Questions and answers
Are there any foods that are difficult to match?
Chocolate is a difficult food to find a pairing. Sweet wines are not the way forward, contrary to popular opinion. A wine must be sweeter than the food to stand up to it. The best thing for chocolate is a sweet or fortified Muscat, Cabernet Sauvignon, Banyuls or Port.
Asparagus is a tricky one too as it can give a vegetal sensation to the wine but New World Sauvignon Blancs often fit the bill.
Eggs are another headache for matching, particularly with still wines. The issue is the yolk tends to stick around on your tastebuds and makes the wine taste rather odd. Sparkling wines are a great palate cleanser with their bubbles and crisp acid, and thus suit eggy dishes well.
What are the best wines for cheese?
Soft cheeses needed a wine with backbone so a brie or Camembert would be best served wtih Chardonnay or Chablis.
Goat's cheese can be pungent but it's also creamy so opt for a wine with acid but some aromatics. The classic match is a Sauvignon Blanc.
As cheeses get harder, it's best to look at wines with a little oomph so for a cheddar go for Sauvignon Blanc, a Rhone red or Rioja.
The salt in blue cheeses calls for a wine with residual sugar. Sauternes and Port are the classic blue cheese pairing. Anything with some lovely sweetness is perfect. And delicious.
What's the best wines for spicy foods?
For example, Thai dishes work well with off-dry or medium-sweet wines. The sweetness can temper the heat of the spice. Wines with lower alcohol are best for spicy dishes so you don't get the burn of the spice and a wine that burns in the throat! So, try an off-dry Riesling, Gewurztraminer or Torrontes.

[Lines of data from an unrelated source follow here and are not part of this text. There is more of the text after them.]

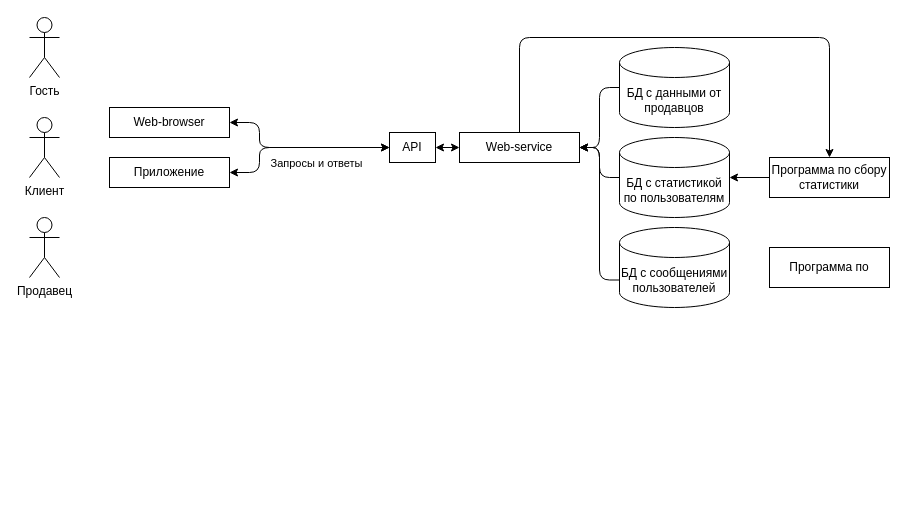
Before: Диаграмма без названия.drawio in IlyaSannikow/e-catalog.ru, a draw.io diagram. Source tidied: cells renumbered, new cells numbered last; positions are measured from the earlier drawing's top-left corner, leaving out a move shared by most shapes. Both pictures are drawn from the tidied source at 100%, with x=0, y=0 at pixel (29, 17).
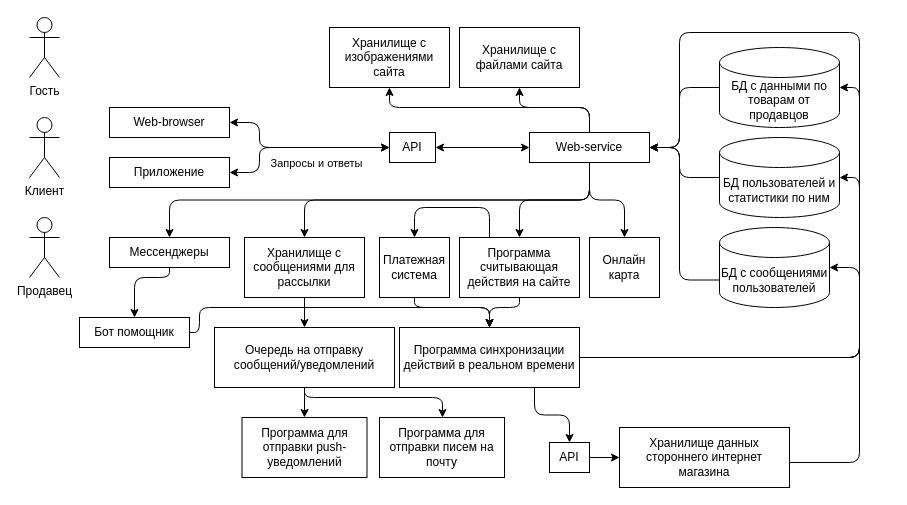
The same page after the edit.

Commit message:
Диаграмма компонентов

Diff of the diagram source:
```diff
@@
-    <mxCell id="7" style="edgeStyle=orthogonalEdgeStyle;rounded=1;jettySize=auto;html=1;exitX=0.5;exitY=0;exitDx=0;exitDy=0;entryX=0.5;entryY=0;entryDx=0;entryDy=0;" parent="1" edge="1" source="8" target="20">
-      <mxGeometry relative="1" as="geometry">
-        <Array as="points">
-          <mxPoint x="490" y="20" />
-          <mxPoint x="800" y="20" />
-        </Array>
-      </mxGeometry>
-    </mxCell>
+    <mxCell id="23" style="edgeStyle=orthogonalEdgeStyle;rounded=1;jettySize=auto;html=1;exitX=0.5;exitY=1;exitDx=0;exitDy=0;entryX=0.5;entryY=0;entryDx=0;entryDy=0;" parent="1" edge="1" source="8" target="22">
+      <mxGeometry relative="1" as="geometry" />
+    </mxCell>
+    <mxCell id="24" style="edgeStyle=orthogonalEdgeStyle;rounded=1;jettySize=auto;html=1;exitX=0.25;exitY=0;exitDx=0;exitDy=0;entryX=0.5;entryY=0;entryDx=0;entryDy=0;" parent="1" edge="1" source="22" target="29">
+      <mxGeometry relative="1" as="geometry">
+        <Array as="points">
+          <mxPoint x="460" y="190" />
+          <mxPoint x="385" y="190" />
+        </Array>
+      </mxGeometry>
+    </mxCell>
+    <mxCell id="25" style="edgeStyle=orthogonalEdgeStyle;rounded=1;jettySize=auto;html=1;exitX=0.5;exitY=0;exitDx=0;exitDy=0;entryX=0.5;entryY=1;entryDx=0;entryDy=0;" parent="1" edge="1" source="8" target="49">
+      <mxGeometry relative="1" as="geometry">
+        <Array as="points">
+          <mxPoint x="560" y="90" />
+          <mxPoint x="490" y="90" />
+        </Array>
+      </mxGeometry>
+    </mxCell>
+    <mxCell id="26" style="edgeStyle=orthogonalEdgeStyle;rounded=1;jettySize=auto;html=1;exitX=0.5;exitY=0;exitDx=0;exitDy=0;entryX=0.5;entryY=1;entryDx=0;entryDy=0;" parent="1" edge="1" source="8" target="50">
+      <mxGeometry relative="1" as="geometry">
+        <Array as="points">
+          <mxPoint x="560" y="90" />
+          <mxPoint x="360" y="90" />
+        </Array>
+      </mxGeometry>
+    </mxCell>
+    <mxCell id="27" style="edgeStyle=orthogonalEdgeStyle;rounded=1;jettySize=auto;html=1;exitX=0.5;exitY=1;exitDx=0;exitDy=0;entryX=0.5;entryY=0;entryDx=0;entryDy=0;" parent="1" edge="1" source="8" target="52">
+      <mxGeometry relative="1" as="geometry" />
+    </mxCell>
+    <mxCell id="28" style="edgeStyle=orthogonalEdgeStyle;rounded=1;jettySize=auto;html=1;exitX=0.5;exitY=1;exitDx=0;exitDy=0;entryX=0.5;entryY=0;entryDx=0;entryDy=0;" parent="1" edge="1" source="8" target="55">
+      <mxGeometry relative="1" as="geometry" />
+    </mxCell>
     <mxCell id="8" value="Web-service" style="rounded=0;whiteSpace=wrap;html=1;" parent="1" vertex="1">
-      <mxGeometry x="430" y="115" width="120" height="30" as="geometry" />
+      <mxGeometry x="500" y="115" width="120" height="30" as="geometry" />
     </mxCell>
@@
-    <mxCell id="14" value="БД с данными от продавцов" style="shape=cylinder3;whiteSpace=wrap;html=1;boundedLbl=1;backgroundOutline=1;size=15;" parent="1" vertex="1">
-      <mxGeometry x="590" y="30" width="110" height="80" as="geometry" />
+    <mxCell id="14" value="БД с данными по товарам от продавцов" style="shape=cylinder3;whiteSpace=wrap;html=1;boundedLbl=1;backgroundOutline=1;size=15;" parent="1" vertex="1">
+      <mxGeometry x="690" y="30" width="120" height="80" as="geometry" />
     </mxCell>
-    <mxCell id="15" value="БД с статистикой по пользователям" style="shape=cylinder3;whiteSpace=wrap;html=1;boundedLbl=1;backgroundOutline=1;size=15;" parent="1" vertex="1">
-      <mxGeometry x="590" y="120" width="110" height="80" as="geometry" />
+    <mxCell id="15" value="БД пользователей и статистики по ним" style="shape=cylinder3;whiteSpace=wrap;html=1;boundedLbl=1;backgroundOutline=1;size=15;" parent="1" vertex="1">
+      <mxGeometry x="690" y="120" width="120" height="80" as="geometry" />
     </mxCell>
     <mxCell id="16" value="БД с сообщениями пользователей" style="shape=cylinder3;whiteSpace=wrap;html=1;boundedLbl=1;backgroundOutline=1;size=15;" parent="1" vertex="1">
-      <mxGeometry x="590" y="210" width="110" height="80" as="geometry" />
+      <mxGeometry x="690" y="210" width="110" height="80" as="geometry" />
     </mxCell>
     <mxCell id="17" style="endArrow=classic;html=1;rounded=1;exitX=0;exitY=0.5;exitDx=0;exitDy=0;exitPerimeter=0;entryX=1;entryY=0.5;entryDx=0;entryDy=0;edgeStyle=orthogonalEdgeStyle;" parent="1" edge="1" source="14" target="8">
-      <mxGeometry relative="1" as="geometry" />
+      <mxGeometry relative="1" as="geometry">
+        <Array as="points">
+          <mxPoint x="650" y="70" />
+          <mxPoint x="650" y="130" />
+        </Array>
+      </mxGeometry>
     </mxCell>
     <mxCell id="18" style="endArrow=classic;html=1;rounded=1;exitX=0;exitY=0.5;exitDx=0;exitDy=0;exitPerimeter=0;entryX=1;entryY=0.5;entryDx=0;entryDy=0;edgeStyle=orthogonalEdgeStyle;" parent="1" edge="1" source="15" target="8">
-      <mxGeometry relative="1" as="geometry" />
+      <mxGeometry relative="1" as="geometry">
+        <Array as="points">
+          <mxPoint x="650" y="160" />
+          <mxPoint x="650" y="130" />
+        </Array>
+      </mxGeometry>
     </mxCell>
     <mxCell id="19" style="endArrow=classic;html=1;rounded=1;exitX=0;exitY=0;exitDx=0;exitDy=52.5;exitPerimeter=0;entryX=1;entryY=0.5;entryDx=0;entryDy=0;edgeStyle=orthogonalEdgeStyle;" parent="1" edge="1" source="16" target="8">
       <mxGeometry relative="1" as="geometry">
         <Array as="points">
-          <mxPoint x="570" y="262" />
-          <mxPoint x="570" y="130" />
+          <mxPoint x="650" y="263" />
+          <mxPoint x="650" y="130" />
         </Array>
       </mxGeometry>
     </mxCell>
-    <mxCell id="20" value="Программа по сбору статистики" style="rounded=0;whiteSpace=wrap;html=1;" parent="1" vertex="1">
-      <mxGeometry x="740" y="140" width="120" height="40" as="geometry" />
-    </mxCell>
-    <mxCell id="21" style="endArrow=classic;html=1;rounded=1;entryX=1;entryY=0.5;entryDx=0;entryDy=0;entryPerimeter=0;exitX=0;exitY=0.5;exitDx=0;exitDy=0;edgeStyle=orthogonalEdgeStyle;" parent="1" edge="1" source="20" target="15">
-      <mxGeometry relative="1" as="geometry" />
-    </mxCell>
-    <mxCell id="22" value="Программа по" style="rounded=0;whiteSpace=wrap;html=1;" parent="1" vertex="1">
-      <mxGeometry x="740" y="230" width="120" height="40" as="geometry" />
+    <mxCell id="22" value="Программа считывающая действия на сайте" style="rounded=0;whiteSpace=wrap;html=1;" parent="1" vertex="1">
+      <mxGeometry x="430" y="220" width="120" height="60" as="geometry" />
     </mxCell>
+    <mxCell id="29" value="Платежная система" style="rounded=0;whiteSpace=wrap;html=1;" parent="1" vertex="1">
+      <mxGeometry x="350" y="220" width="70" height="60" as="geometry" />
+    </mxCell>
+    <mxCell id="30" value="Программа синхронизации действий в реальном времени" style="rounded=0;whiteSpace=wrap;html=1;" parent="1" vertex="1">
+      <mxGeometry x="370" y="310" width="180" height="60" as="geometry" />
+    </mxCell>
+    <mxCell id="31" style="edgeStyle=orthogonalEdgeStyle;rounded=1;jettySize=auto;html=1;exitX=0.5;exitY=1;exitDx=0;exitDy=0;entryX=0.5;entryY=0;entryDx=0;entryDy=0;" parent="1" edge="1" source="22" target="30">
+      <mxGeometry relative="1" as="geometry">
+        <Array as="points">
+          <mxPoint x="490" y="290" />
+          <mxPoint x="460" y="290" />
+        </Array>
+      </mxGeometry>
+    </mxCell>
+    <mxCell id="32" style="edgeStyle=orthogonalEdgeStyle;rounded=1;jettySize=auto;html=1;exitX=1;exitY=0.5;exitDx=0;exitDy=0;entryX=1;entryY=0.5;entryDx=0;entryDy=0;entryPerimeter=0;" parent="1" edge="1" source="30" target="16">
+      <mxGeometry relative="1" as="geometry">
+        <Array as="points">
+          <mxPoint x="830" y="340" />
+          <mxPoint x="830" y="250" />
+        </Array>
+      </mxGeometry>
+    </mxCell>
+    <mxCell id="33" style="edgeStyle=orthogonalEdgeStyle;rounded=1;jettySize=auto;html=1;exitX=1;exitY=0.5;exitDx=0;exitDy=0;entryX=1;entryY=0.5;entryDx=0;entryDy=0;entryPerimeter=0;" parent="1" edge="1" source="30" target="15">
+      <mxGeometry relative="1" as="geometry" />
+    </mxCell>
+    <mxCell id="34" style="edgeStyle=orthogonalEdgeStyle;rounded=1;jettySize=auto;html=1;exitX=1;exitY=0.5;exitDx=0;exitDy=0;entryX=1;entryY=0.5;entryDx=0;entryDy=0;entryPerimeter=0;" parent="1" edge="1" source="30" target="14">
+      <mxGeometry relative="1" as="geometry">
+        <Array as="points">
+          <mxPoint x="830" y="340" />
+          <mxPoint x="830" y="70" />
+        </Array>
+      </mxGeometry>
+    </mxCell>
+    <mxCell id="35" style="edgeStyle=orthogonalEdgeStyle;rounded=1;jettySize=auto;html=1;exitX=0.5;exitY=1;exitDx=0;exitDy=0;entryX=0.5;entryY=0;entryDx=0;entryDy=0;" parent="1" edge="1" source="29" target="30">
+      <mxGeometry relative="1" as="geometry">
+        <Array as="points">
+          <mxPoint x="385" y="290" />
+          <mxPoint x="460" y="290" />
+        </Array>
+      </mxGeometry>
+    </mxCell>
+    <mxCell id="36" value="API" style="rounded=0;whiteSpace=wrap;html=1;" parent="1" vertex="1">
+      <mxGeometry x="520" y="425" width="40" height="30" as="geometry" />
+    </mxCell>
+    <mxCell id="37" style="endArrow=classic;html=1;rounded=1;entryX=0.5;entryY=0;entryDx=0;entryDy=0;exitX=0.75;exitY=1;exitDx=0;exitDy=0;edgeStyle=orthogonalEdgeStyle;" parent="1" edge="1" source="30" target="36">
+      <mxGeometry relative="1" as="geometry" />
+    </mxCell>
+    <mxCell id="38" style="edgeStyle=orthogonalEdgeStyle;rounded=1;jettySize=auto;html=1;exitX=1;exitY=0.5;exitDx=0;exitDy=0;entryX=0;entryY=0.5;entryDx=0;entryDy=0;" parent="1" edge="1" source="36" target="40">
+      <mxGeometry relative="1" as="geometry" />
+    </mxCell>
+    <mxCell id="39" style="edgeStyle=orthogonalEdgeStyle;rounded=1;orthogonalLoop=1;jettySize=auto;html=1;exitX=1;exitY=0.5;exitDx=0;exitDy=0;" parent="1" edge="1">
+      <mxGeometry relative="1" as="geometry">
+        <mxPoint x="760" y="445" as="sourcePoint" />
+        <mxPoint x="620" y="130" as="targetPoint" />
+        <Array as="points">
+          <mxPoint x="830" y="445" />
+          <mxPoint x="830" y="15" />
+          <mxPoint x="650" y="15" />
+          <mxPoint x="650" y="130" />
+          <mxPoint x="620" y="130" />
+        </Array>
+      </mxGeometry>
+    </mxCell>
+    <mxCell id="40" value="Хранилище данных стороннего интернет магазина" style="rounded=0;whiteSpace=wrap;html=1;" parent="1" vertex="1">
+      <mxGeometry x="590" y="410" width="170" height="60" as="geometry" />
+    </mxCell>
+    <mxCell id="41" value="Программа для отправки push-уведомлений" style="rounded=0;whiteSpace=wrap;html=1;" parent="1" vertex="1">
+      <mxGeometry x="212.5" y="400" width="125" height="60" as="geometry" />
+    </mxCell>
+    <mxCell id="42" style="edgeStyle=orthogonalEdgeStyle;rounded=1;jettySize=auto;html=1;exitX=0.5;exitY=1;exitDx=0;exitDy=0;entryX=0.5;entryY=0;entryDx=0;entryDy=0;" parent="1" edge="1" source="48" target="46">
+      <mxGeometry relative="1" as="geometry" />
+    </mxCell>
+    <mxCell id="43" style="edgeStyle=orthogonalEdgeStyle;rounded=1;jettySize=auto;html=1;exitX=0.5;exitY=1;exitDx=0;exitDy=0;entryX=0.5;entryY=0;entryDx=0;entryDy=0;" parent="1" edge="1" source="8" target="48">
+      <mxGeometry relative="1" as="geometry" />
+    </mxCell>
+    <mxCell id="44" style="edgeStyle=orthogonalEdgeStyle;rounded=1;jettySize=auto;html=1;exitX=0.5;exitY=1;exitDx=0;exitDy=0;entryX=0.5;entryY=0;entryDx=0;entryDy=0;" parent="1" edge="1" source="46" target="41">
+      <mxGeometry relative="1" as="geometry" />
+    </mxCell>
+    <mxCell id="45" style="edgeStyle=orthogonalEdgeStyle;rounded=1;jettySize=auto;html=1;exitX=0.5;exitY=1;exitDx=0;exitDy=0;" parent="1" edge="1" source="46" target="47">
+      <mxGeometry relative="1" as="geometry">
+        <Array as="points">
+          <mxPoint x="275" y="380" />
+          <mxPoint x="413" y="380" />
+        </Array>
+      </mxGeometry>
+    </mxCell>
+    <mxCell id="46" value="Очередь на отправку сообщений/уведомлений" style="rounded=0;whiteSpace=wrap;html=1;" parent="1" vertex="1">
+      <mxGeometry x="185" y="310" width="180" height="60" as="geometry" />
+    </mxCell>
+    <mxCell id="47" value="Программа для отправки писем на почту" style="rounded=0;whiteSpace=wrap;html=1;" parent="1" vertex="1">
+      <mxGeometry x="350" y="400" width="125" height="60" as="geometry" />
+    </mxCell>
+    <mxCell id="48" value="Хранилище с сообщениями для рассылки" style="rounded=0;whiteSpace=wrap;html=1;" parent="1" vertex="1">
+      <mxGeometry x="215" y="220" width="120" height="60" as="geometry" />
+    </mxCell>
+    <mxCell id="49" value="Хранилище с файлами сайта" style="rounded=0;whiteSpace=wrap;html=1;" parent="1" vertex="1">
+      <mxGeometry x="430" y="10" width="120" height="60" as="geometry" />
+    </mxCell>
+    <mxCell id="50" value="Хранилище с изображениями сайта" style="rounded=0;whiteSpace=wrap;html=1;" parent="1" vertex="1">
+      <mxGeometry x="300" y="10" width="120" height="60" as="geometry" />
+    </mxCell>
+    <mxCell id="51" style="edgeStyle=orthogonalEdgeStyle;rounded=1;jettySize=auto;html=1;exitX=0.5;exitY=1;exitDx=0;exitDy=0;entryX=0.5;entryY=0;entryDx=0;entryDy=0;" parent="1" edge="1" source="52" target="54">
+      <mxGeometry relative="1" as="geometry">
+        <Array as="points">
+          <mxPoint x="140" y="260" />
+          <mxPoint x="105" y="260" />
+        </Array>
+      </mxGeometry>
+    </mxCell>
+    <mxCell id="52" value="Мессенджеры" style="rounded=0;whiteSpace=wrap;html=1;" parent="1" vertex="1">
+      <mxGeometry x="80" y="220" width="120" height="30" as="geometry" />
+    </mxCell>
+    <mxCell id="53" style="edgeStyle=orthogonalEdgeStyle;rounded=1;jettySize=auto;html=1;exitX=1;exitY=0.5;exitDx=0;exitDy=0;entryX=0.5;entryY=0;entryDx=0;entryDy=0;" parent="1" edge="1" source="54" target="30">
+      <mxGeometry relative="1" as="geometry">
+        <Array as="points">
+          <mxPoint x="170" y="315" />
+          <mxPoint x="170" y="290" />
+          <mxPoint x="460" y="290" />
+        </Array>
+      </mxGeometry>
+    </mxCell>
+    <mxCell id="54" value="Бот помощник" style="rounded=0;whiteSpace=wrap;html=1;" parent="1" vertex="1">
+      <mxGeometry x="50" y="300" width="110" height="30" as="geometry" />
+    </mxCell>
+    <mxCell id="55" value="Онлайн карта" style="rounded=0;whiteSpace=wrap;html=1;" parent="1" vertex="1">
+      <mxGeometry x="560" y="220" width="70" height="60" as="geometry" />
+    </mxCell>
```
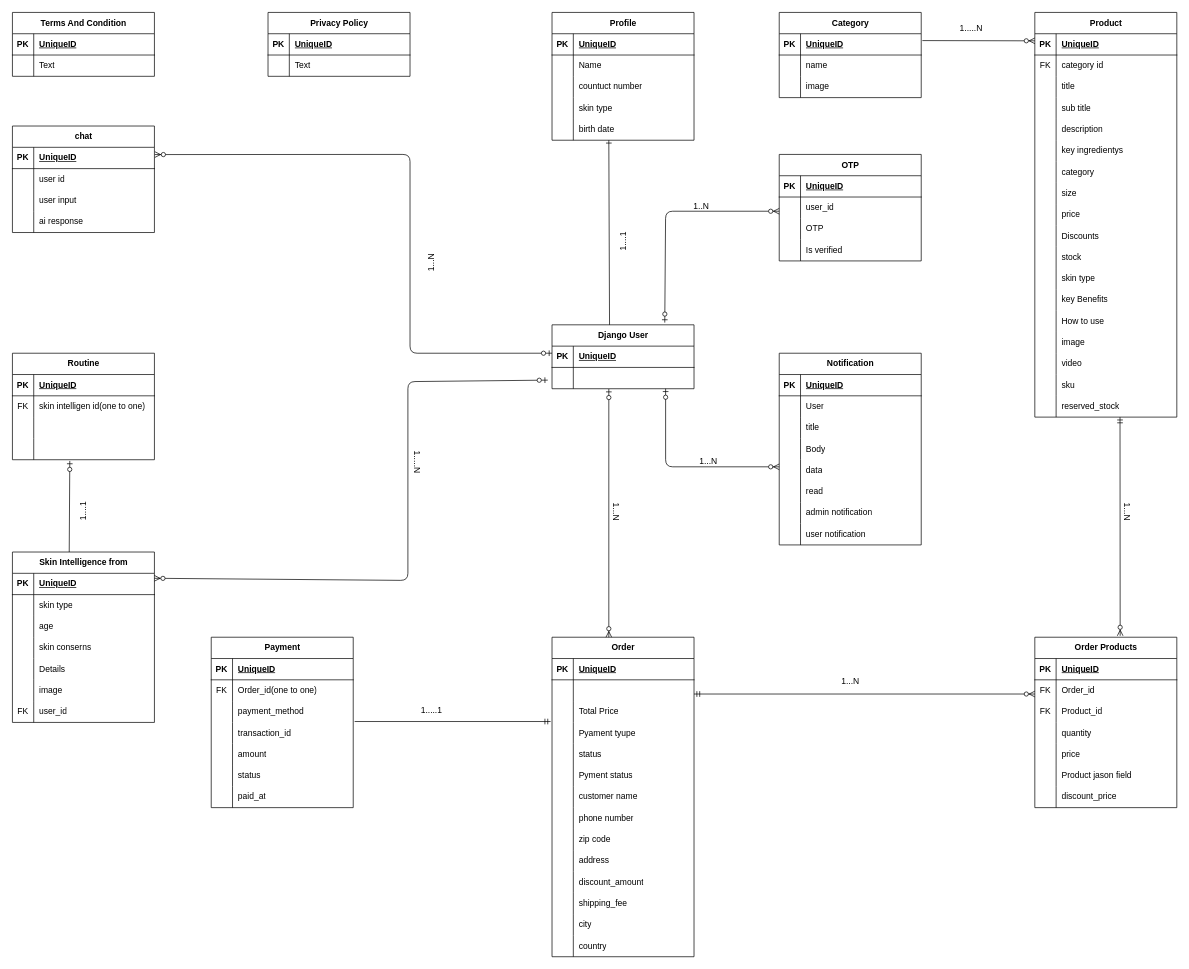
The draw.io diagram entity_diagram.drawio in ROBOT-RIAD/FaceCare, before the edit. Source tidied: cells renumbered, new cells numbered last; positions are measured from the earlier drawing's top-left corner, leaving out a move shared by most shapes. Both pictures are drawn from the tidied source at 71%, with x=0, y=0 at pixel (12, 12).
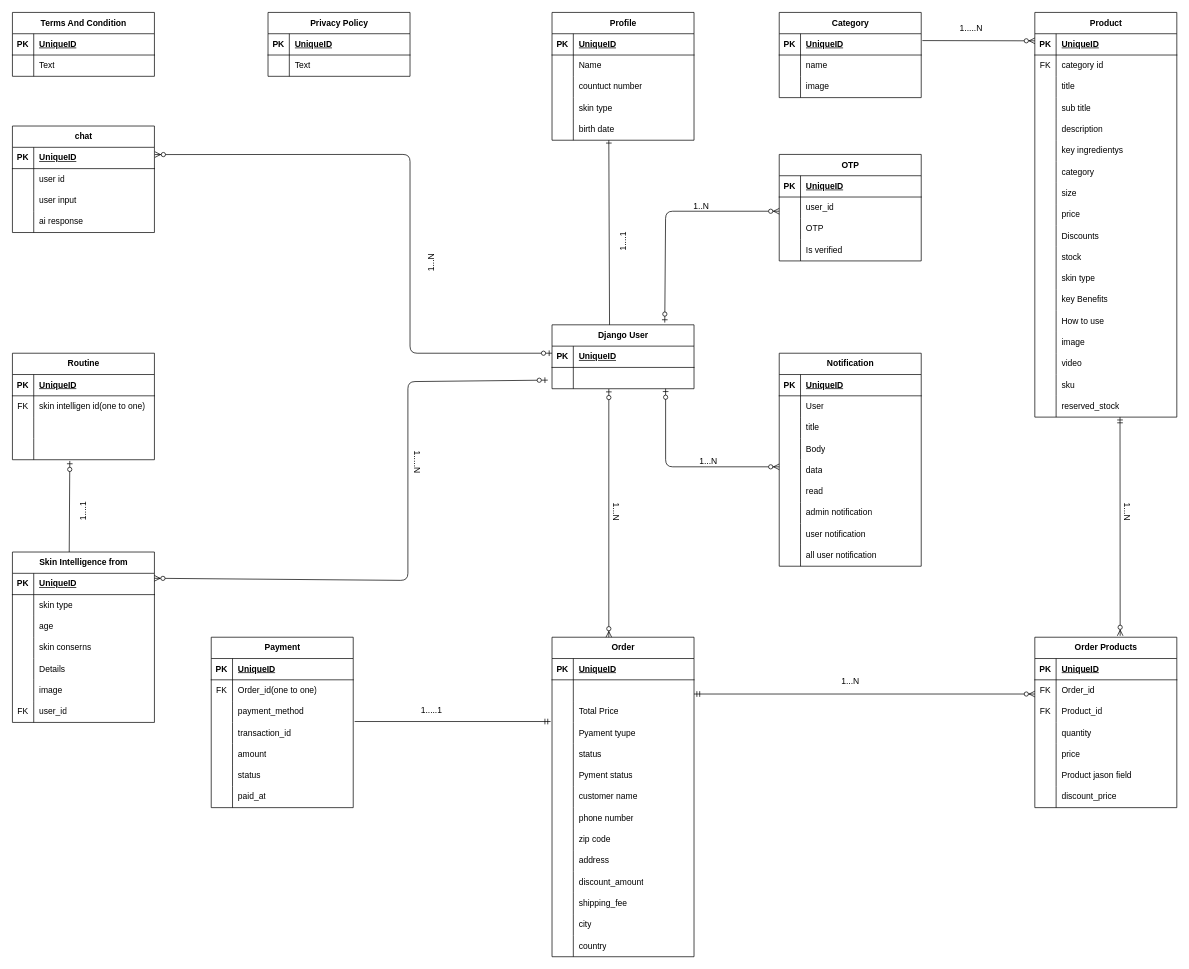
The same diagram, later.

Diff of the diagram source:
```diff
@@
     <mxCell id="272" value="Notification" style="shape=table;startSize=30;childLayout=tableLayout;rowLines=0;fontStyle=1;align=center;html=1;" parent="1" vertex="1">
-      <mxGeometry x="1080" y="480" width="200" height="270" as="geometry" />
+      <mxGeometry x="1080" y="480" width="200" height="300" as="geometry" />
     </mxCell>
@@
+    <mxCell id="299" style="shape=tableRow;horizontal=0;startSize=0;swimlaneHead=0;swimlaneBody=0;fillColor=none;top=0;left=0;right=0;bottom=0;" parent="272" vertex="1">
+      <mxGeometry y="270" width="200" height="30" as="geometry" />
+    </mxCell>
+    <mxCell id="300" style="shape=partialRectangle;fillColor=none;top=0;left=0;bottom=0;right=0;overflow=hidden;whiteSpace=wrap;html=1;" parent="299" vertex="1">
+      <mxGeometry width="30" height="30" as="geometry" />
+    </mxCell>
+    <mxCell id="301" value="all user notification" style="shape=partialRectangle;fillColor=none;top=0;left=0;bottom=0;right=0;align=left;spacingLeft=6;overflow=hidden;whiteSpace=wrap;html=1;" parent="299" vertex="1">
+      <mxGeometry x="30" width="170" height="30" as="geometry" />
+    </mxCell>
```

Of course, there's no set rules. So, you can try what you like. Recently, the Chilean wine industry started pushing Carmenere with curry.